In recent days we have heard that FIFA is investigating fans of the Mexican national soccer team, the Tri (and perhaps Brazilian fans) for the use of the derogatory word "puto."
Amazingly, Mexico's coach Miguel Herrera has allegedly defended the use of the word as "not that bad." That attitude is shocking and so too is the fact that neither FIFA nor Mexican soccer have done more about this issue, and sooner.
Over the years, I've heard a lot of explanations from people who want to defend the use of this word, beginning with "gringos don't understand -- it's cultural." My answer is 1) I'm Latina and I do understand; and 2) being discriminatory is not part of any "culture," but it does exist in all cultures, unfortunately, until the public is made aware of and understands the power of words.
In many countries the use of totally racist words were once also defended as "cultural." But people of different ethnicities and religions, including African Americans and Jews said "no more, enough with the jokes and derogatory words."
That's why to all those who want to defend the use of this word I propose this, when they say "The use of 'puto' is cultural. It's very Mexican," to substitute the following: "Racism is cultural. It's very Mexican (or Argentine, or British, etc.)" Let's see who wants to go out and defend racism.
The other excuse that I hear quite often is "I didn't intend to insult anyone." As if the intention behind the action was more important than its result. The intent of the people using a word or taking an action is not what's relevant. What's relevant is the actual impact that the word or action has on someone else.
It's downright depressing to hear the excuse of "culture" or intention to defend the desire to continue to use a word that hurts us so much.
And it does hurt. If you are not gay or bisexual or transgender, you may not understand. Well, let me explain. Those words have a sad place in the lives of many of us, because we grew up listening to them, tolerating their use, hiding our hurt, smiling when really we wanted to cry. Those words have affected many of us -- some would say haunted -- from childhood.
Too bad it had to come to this because, not only in Mexico but also in other countries, homophobia and trans-phobia are sadly common.
How great would it be that the legacy of this World Cup were not solely new buildings or stadiums, but rather a new awareness not just in Brazil or Mexico -- but throughout the whole world of the power behind words -- and not just when used during fútbol games, but also at home, where young people learn everything about the world from their parents.

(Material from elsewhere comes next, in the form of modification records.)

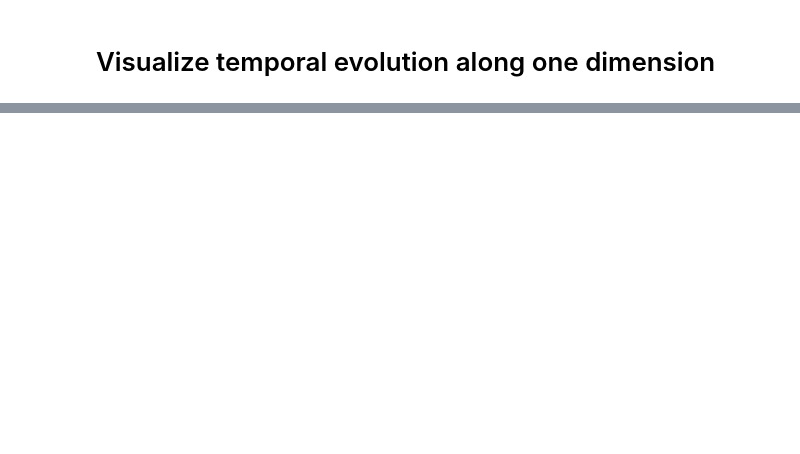
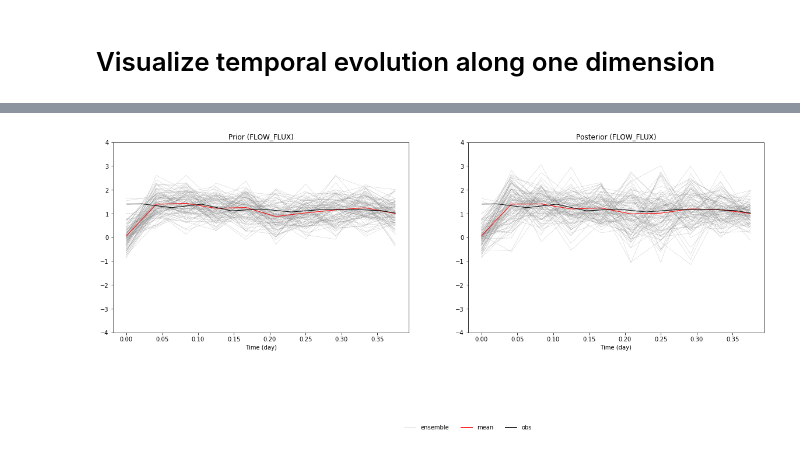
Before and after one commit to PeishiJiang/DART-PFLOTRAN, a Jupyter notebook: applications/workflow_ipynb/Visualize_DA_Results.ipynb, the cells around one changed output, grey strips where cells are left out. Cells and saved outputs as stored; diff of their text form; code cells hidden in the pictures; blank space fills up the shorter version.

```diff
--- a/applications/workflow_ipynb/Visualize_DA_Results.ipynb
+++ b/applications/workflow_ipynb/Visualize_DA_Results.ipynb
@@ -58,0 +80,62 @@ dar.plot_oned_obs('TEMPERATURE', figsize=(10,15), dim_str='z', vmin=4, vmax=10,
+# %%
+# Get the time index
+model_start_time, model_end_time = dar.model_start_time, dar.model_end_time
+ref_time           = datetime.strptime(assim_start_me, "%Y-%m-%d %H:%M:%S")
+true_set_raw_time  = true_set.iloc[:, 0].values
+true_set_dates     = np.array([datetime.strptime(t, '%m/%d/%Y %H:%M') for t in true_set_raw_time])
+dates_ref          = [t-ref_time for t in true_set_dates]
+true_set_time      = np.array([t.days+float(t.seconds)/86400. for t in dates_ref])
+true               = true_set.iloc[:, 1].values
+true_set_used_ind  = (true_set_time >= model_start_time) & (true_set_time <= model_end_time)
+true_set_time_used = true_set_time[true_set_used_ind]
+true_set_used      = true[true_set_used_ind]
+
+# ref_time_enks      = datetime.strptime(assim_start_enks, "%Y-%m-%d %H:%M:%S")
+# enks_set_time = true_set_time[true_set_dates > ref_time_enks]
+# enks_ind  = (enks_set_time >= model_start_time) & (enks_set_time <= model_end_time)
+model_time_list = dar.model_time_list
+ntime = len(model_time_list)
+analyzed_prior_ens = prior[0:0+ntime,:].T
+analyzed_posterior_ens = posterior[0:0+ntime, :].T
+# %%
+# Plot
+ylim=[-4, 4]
+fig = plt.figure(num=1, figsize=(20, 6), constrained_layout=True)
+gs  = gridspec.GridSpec(1, 2, width_ratios=[1, 1])
+# Plot the prior
+ax1 = plt.subplot(gs[0, 0])
+for j in range(nens):
+    prior_ens = analyzed_prior_ens[j, :]
+    line1, = ax1.plot(model_time_list, prior_ens, color='grey',
+                      linewidth=0.5, linestyle=':', label='ensemble')
+prior_mean = np.mean(analyzed_prior_ens, axis=(0))
+line2, = ax1.plot(model_time_list, prior_mean, color='red',
+                  linewidth=1, label='mean')
+line3, = ax1.plot(true_set_time_used, true_set_used, color='black',
+                  linewidth=1, label='obs')
+
+# Plot the posterior
+ax2 = plt.subplot(gs[0, 1])
+for j in range(nens):
+    posterior_ens = analyzed_posterior_ens[j, :]
+    line1, = ax2.plot(model_time_list, posterior_ens, color='grey',
+                      linewidth=0.5, linestyle=':', label='ensemble')
+posterior_mean = np.mean(analyzed_posterior_ens, axis=(0))
+line2, = ax2.plot(model_time_list, posterior_mean, color='red',
+                  linewidth=1, label='mean')
+line3, = ax2.plot(true_set_time_used, true_set_used, color='black',
+                  linewidth=1, label='obs')
+
+# Plot the legends
+plt.legend((line1, line2, line3), ('ensemble', 'mean', 'obs'),
+           frameon=False, ncol=3, loc="center", bbox_to_anchor=(0.0, -0.5))
+
+# Plot the labels and titles
+ax1.set_title("Prior ({})".format('FLOW_FLUX'))
+ax2.set_title("Posterior ({})".format('FLOW_FLUX'))
+ax1.set_xlabel("Time (day)")
+ax2.set_xlabel("Time (day)")
+ax1.set_ylim(ylim)
+ax2.set_ylim(ylim);
+# %% [output]
+[figure, added]
```
Also changed, not shown: parts of 8 cells of this notebook, 25 other files.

I know that one day soon our children and grandchildren will ask us "Is it true that people used to say those words openly in stadiums and other places?'' I at least want to be able to answer "yes, but I did my best to eradicate homophobia," instead of looking for excuses.
To learn more about slurs, please visit http://www.glaad.org/worldcup.